Many children—whether grown adults or younger— have a healthy relationship with their mother, but some people have a parent who makes them feel inadequate, worthless, or like they did something horrible. If your relationship with your mother sounds like that, you may have a toxic parent.
The term “toxic” indicates poisonous or dangerous. When combined with the word “parent,” it means that your mom’s or dad’s words or behaviors are unhealthy for your emotional wellbeing. When you realize you have toxic people in your life, you may wonder how to manage the relationships. You may even ask, “Is it okay to stop talking to my toxic mother?” The answer, in short, is yes. But with a parent-child relationship, there can be complexities, attachments, and history that make cutting a parent out of your life challenging. Learning more about toxic relationships and how to cope with them can help you navigate challenges.

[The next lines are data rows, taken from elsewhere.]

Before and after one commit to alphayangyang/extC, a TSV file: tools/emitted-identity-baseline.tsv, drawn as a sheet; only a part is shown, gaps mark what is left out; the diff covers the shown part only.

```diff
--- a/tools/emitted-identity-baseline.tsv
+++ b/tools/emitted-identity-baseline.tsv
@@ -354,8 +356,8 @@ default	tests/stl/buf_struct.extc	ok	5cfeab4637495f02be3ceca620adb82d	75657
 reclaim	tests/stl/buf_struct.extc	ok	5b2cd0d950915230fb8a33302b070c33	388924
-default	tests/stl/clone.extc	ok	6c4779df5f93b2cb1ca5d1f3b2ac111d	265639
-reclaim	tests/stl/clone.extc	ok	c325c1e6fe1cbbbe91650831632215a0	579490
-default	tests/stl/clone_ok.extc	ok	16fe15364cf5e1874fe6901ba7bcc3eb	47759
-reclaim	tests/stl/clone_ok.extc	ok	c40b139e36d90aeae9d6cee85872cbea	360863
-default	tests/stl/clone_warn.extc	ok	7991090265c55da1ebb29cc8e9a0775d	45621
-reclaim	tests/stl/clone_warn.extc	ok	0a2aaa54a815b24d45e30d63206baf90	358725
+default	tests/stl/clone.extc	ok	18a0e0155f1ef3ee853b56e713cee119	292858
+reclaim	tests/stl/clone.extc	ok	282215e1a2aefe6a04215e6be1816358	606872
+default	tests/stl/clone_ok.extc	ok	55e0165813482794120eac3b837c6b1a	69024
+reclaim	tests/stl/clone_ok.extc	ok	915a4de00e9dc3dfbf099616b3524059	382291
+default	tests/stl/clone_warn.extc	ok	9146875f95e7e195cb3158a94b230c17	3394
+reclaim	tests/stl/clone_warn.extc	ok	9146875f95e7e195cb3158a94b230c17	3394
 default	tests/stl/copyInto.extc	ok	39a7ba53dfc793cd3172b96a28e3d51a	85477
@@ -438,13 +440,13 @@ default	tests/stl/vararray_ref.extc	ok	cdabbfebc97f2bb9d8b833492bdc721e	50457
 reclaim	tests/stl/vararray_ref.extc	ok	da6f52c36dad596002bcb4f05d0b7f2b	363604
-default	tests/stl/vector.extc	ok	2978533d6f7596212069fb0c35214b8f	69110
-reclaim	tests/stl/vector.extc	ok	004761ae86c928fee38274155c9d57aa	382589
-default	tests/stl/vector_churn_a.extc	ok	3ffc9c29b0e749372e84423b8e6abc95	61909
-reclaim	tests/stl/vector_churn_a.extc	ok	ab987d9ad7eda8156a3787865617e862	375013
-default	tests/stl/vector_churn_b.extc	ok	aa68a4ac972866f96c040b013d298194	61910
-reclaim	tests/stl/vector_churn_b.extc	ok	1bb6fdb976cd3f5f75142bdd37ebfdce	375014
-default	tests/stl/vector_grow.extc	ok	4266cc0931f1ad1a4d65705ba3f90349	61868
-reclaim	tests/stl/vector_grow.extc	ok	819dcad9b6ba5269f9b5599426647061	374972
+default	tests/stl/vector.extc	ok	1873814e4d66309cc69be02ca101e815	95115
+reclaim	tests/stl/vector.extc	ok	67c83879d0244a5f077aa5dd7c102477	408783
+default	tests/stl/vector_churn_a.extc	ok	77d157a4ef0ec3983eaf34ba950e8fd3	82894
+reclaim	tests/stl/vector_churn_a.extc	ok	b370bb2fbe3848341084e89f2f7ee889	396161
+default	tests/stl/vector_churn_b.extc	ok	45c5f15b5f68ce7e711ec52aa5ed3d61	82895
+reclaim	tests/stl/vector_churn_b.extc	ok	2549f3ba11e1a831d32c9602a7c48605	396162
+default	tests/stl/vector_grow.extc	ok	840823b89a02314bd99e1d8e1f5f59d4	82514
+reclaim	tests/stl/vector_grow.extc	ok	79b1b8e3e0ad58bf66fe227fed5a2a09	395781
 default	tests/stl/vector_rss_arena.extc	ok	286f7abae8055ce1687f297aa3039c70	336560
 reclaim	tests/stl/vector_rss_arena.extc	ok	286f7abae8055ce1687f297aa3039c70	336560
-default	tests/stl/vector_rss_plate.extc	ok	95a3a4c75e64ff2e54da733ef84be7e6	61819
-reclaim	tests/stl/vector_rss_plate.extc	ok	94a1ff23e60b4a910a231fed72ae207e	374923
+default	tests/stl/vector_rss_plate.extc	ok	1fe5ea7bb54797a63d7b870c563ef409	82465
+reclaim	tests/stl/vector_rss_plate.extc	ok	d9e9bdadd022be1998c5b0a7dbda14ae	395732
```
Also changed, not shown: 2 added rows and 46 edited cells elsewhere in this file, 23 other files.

If you are experiencing distress or difficulties in any relationship or a loved one has any mental health concerns, please know that help is available. For compassionate, effective support and therapy, you can conveniently connect with licensed mental health professionals at BetterHelp.
There is not a single definition for what a toxic person is. A toxic person tears you down and causes you pain and doubt. There are some commonly-accepted characteristics of people who are considered toxic:
What Does A Toxic Mother-Child Relationship Looks Like?
Each relationship is as unique as the people in it. While a toxic mother does not have a single definition or official diagnosis, she likely makes you feel guilty, fearful, or bad about yourself. Her behaviors aren’t isolated incidents but form a pattern that may have these traits:
When (And How) To Stop Having Contact with A Toxic Parent
When communication and setting boundaries don’t work, it may be time to take a break from interacting with a toxic parent. This doesn’t necessarily mean you’ll cut ties forever, and you don’t need to make that decision right away. Reconciliation may be possible, or you may be able to find closure and healing in other ways. While disengaging from a parent-child relationship can be emotional, challenging, and sad, protecting your mental health and wellbeing is not selfish or mean; it’s a necessity. If a toxic parent is significantly affecting your mental health or negatively impacting your healthy relationships (such as those with a spouse, partner, or children), no longer having contact with them may become the right thing to do.
Handling family gatherings: If you have made the difficult decision to stop talking to a toxic parent, you don’t necessarily need to avoid family gatherings or withdraw from positive relationships with other relatives. If family gatherings are important to you, you can still attend and even enjoy them. You might need to prepare yourself for some awkwardness and discomfort—and you might need an escape plan if a toxic parent’s behavior becomes intolerable—but you don’t need to cut yourself off from things you want to do. However, if you don’t want to go, permit yourself not to and avoid feeling guilty. You can give a polite no. Expressing yourself firmly and simply can leave no room for misinterpretation. On the other hand, saying “maybe” or giving lengthy explanations leaves the door open for more interactions and possibly more negative exchanges.
Avoiding interactions and coping with unexpected encounters: A toxic parent may be very persistent once you’ve withdrawn from the relationship. Making yourself unavailable might be necessary. Screening calls and texts can be wise. If communication is necessary, a short email may be the least aggressive way to get in touch. If the toxic parent lives near you and unexpectedly shows up, you can try to keep interactions to a minimum and avoid getting drawn in by saying that you aren’t available or need to leave.
Control What You Can Control:
When dealing with a toxic relationship, it’s important to stay calm and firm during interactions and remember that you are not at fault, nor are you responsible for others’ actions or feelings. You can’t control anyone else, just yourself. You deserve to be treated with respect.
The parent-child bond can be one of the strongest in life. Even if a parent is toxic, separating from them may lead to a sense of loss or sadness because things were not as you wished they would be. Be sure to take care of yourself emotionally. A licensed mental health professional can be an excellent resource to help you heal and navigate relationship challenges. Please reach out for help—compassionate and effective therapy is available through ReGain. A licensed therapist can help you create healthy boundaries and take care of yourself.
“Dr. Bown has made a significant impact in our lives, and She is always giving honest advice, and we feel she genuinely cares about our family. She is a valued treasure that we are grateful for in our lives :).”
“Yumi is amazing and a perfect fit for us. We just have one video session to help our family so much in so many ways. His responses are on point, and we value them greatly. I can’t thank her enough for all she has continued to do to strengthen our family. I would recommend her to the world. That’s how amazing she is.”